The first single and music video to be released from this album was “Where are We Now”. A simple music video that centers around a large two-headed doll in an art studio with Bowie’s singing face projected on one head, and an unidentified female cast upon the other head. The song is a signature Bowie ballad. Crooning synths, gorgeous strings, sparse drums, and, of course, David’s aged but majestic vocals. This track, much like the rest of the album, has Bowie’s signature flavor but doesn’t sound rehashed. The response to this track was mixed. Many fans fell in love at first listen, while others that it was garbage. Thankfully, for both parties, the rest of the album is varied enough to be interesting, but still very cohesive in mood and style to make it well put together and cohesive. “The Stars (Are Out Tonight)”, the second single to release from this album, has a tinge of dark and moody rock but having enough melody that sounds quite a bit like The Cure. Then a track like “If You Can See Me” is easily the most frantic and urgent track on the album. On this track Bowie experiments with vocal effects and pitch-shifting synthesizers, reminding us that David is capable of bringing fresh sounds this late in his career.

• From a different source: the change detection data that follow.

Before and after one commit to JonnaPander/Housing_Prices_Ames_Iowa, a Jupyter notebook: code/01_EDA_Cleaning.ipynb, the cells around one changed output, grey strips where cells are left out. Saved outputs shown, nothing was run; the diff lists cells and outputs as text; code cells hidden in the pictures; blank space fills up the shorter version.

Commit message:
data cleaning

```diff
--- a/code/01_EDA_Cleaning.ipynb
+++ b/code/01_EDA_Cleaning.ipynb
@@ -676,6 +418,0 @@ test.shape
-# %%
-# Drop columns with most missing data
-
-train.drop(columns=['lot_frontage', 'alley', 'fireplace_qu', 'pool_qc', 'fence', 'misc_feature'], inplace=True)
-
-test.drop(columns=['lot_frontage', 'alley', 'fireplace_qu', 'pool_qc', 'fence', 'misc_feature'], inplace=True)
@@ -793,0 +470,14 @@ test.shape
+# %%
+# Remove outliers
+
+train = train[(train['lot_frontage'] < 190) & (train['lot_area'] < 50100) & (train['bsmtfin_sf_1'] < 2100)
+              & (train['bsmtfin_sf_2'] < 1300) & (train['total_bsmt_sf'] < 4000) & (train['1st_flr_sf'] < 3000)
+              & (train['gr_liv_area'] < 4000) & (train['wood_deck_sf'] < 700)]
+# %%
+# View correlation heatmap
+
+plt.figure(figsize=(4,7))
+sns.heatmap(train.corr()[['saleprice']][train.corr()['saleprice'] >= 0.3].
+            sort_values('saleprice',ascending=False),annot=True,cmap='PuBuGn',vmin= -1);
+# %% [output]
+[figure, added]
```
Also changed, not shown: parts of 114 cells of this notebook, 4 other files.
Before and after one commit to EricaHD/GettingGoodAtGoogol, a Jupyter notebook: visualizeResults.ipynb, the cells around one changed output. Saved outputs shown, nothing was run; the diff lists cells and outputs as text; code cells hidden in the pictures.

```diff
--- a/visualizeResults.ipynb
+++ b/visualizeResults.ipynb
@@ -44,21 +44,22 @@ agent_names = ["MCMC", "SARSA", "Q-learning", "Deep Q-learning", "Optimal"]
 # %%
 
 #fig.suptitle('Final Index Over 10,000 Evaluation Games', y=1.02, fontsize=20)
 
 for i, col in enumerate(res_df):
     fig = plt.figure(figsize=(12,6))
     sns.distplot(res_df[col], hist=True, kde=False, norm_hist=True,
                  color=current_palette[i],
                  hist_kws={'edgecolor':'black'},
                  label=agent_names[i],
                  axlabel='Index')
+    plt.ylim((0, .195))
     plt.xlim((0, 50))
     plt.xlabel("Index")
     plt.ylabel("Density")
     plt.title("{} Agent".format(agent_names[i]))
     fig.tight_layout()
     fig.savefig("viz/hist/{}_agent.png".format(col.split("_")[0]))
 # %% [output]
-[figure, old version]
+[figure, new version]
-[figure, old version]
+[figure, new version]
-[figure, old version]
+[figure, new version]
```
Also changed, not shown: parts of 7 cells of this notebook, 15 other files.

Where albums by older artists usually fall short is when they try to become another classic album. It wouldn’t be smart if Bowie tried to recreate another Ziggy Stardust. The Next Day shows us that David isn’t looking back at his older releases, such as Heroes, to try and emulate the sounds of his heyday. If it was a recreation of Heroes it would seem as if he left out the three song streak of ambient/classical-influenced sound collages in the middle of the album. He is constantly criticizing himself and revising his work. The Next Day is a progression forward in experiemtnation as well as a great representation of what Bowie has become over the course of his long career. Regardless of his age, he is capable to continue his legacy after twenty-three studio albums. The Next Day proves to be a solid album that is a step in the right direction for a seasoned musician such as David Bowie only proving that he deserves more praise than any other artist in the art/experimental rock genre.
Review by James Calvet.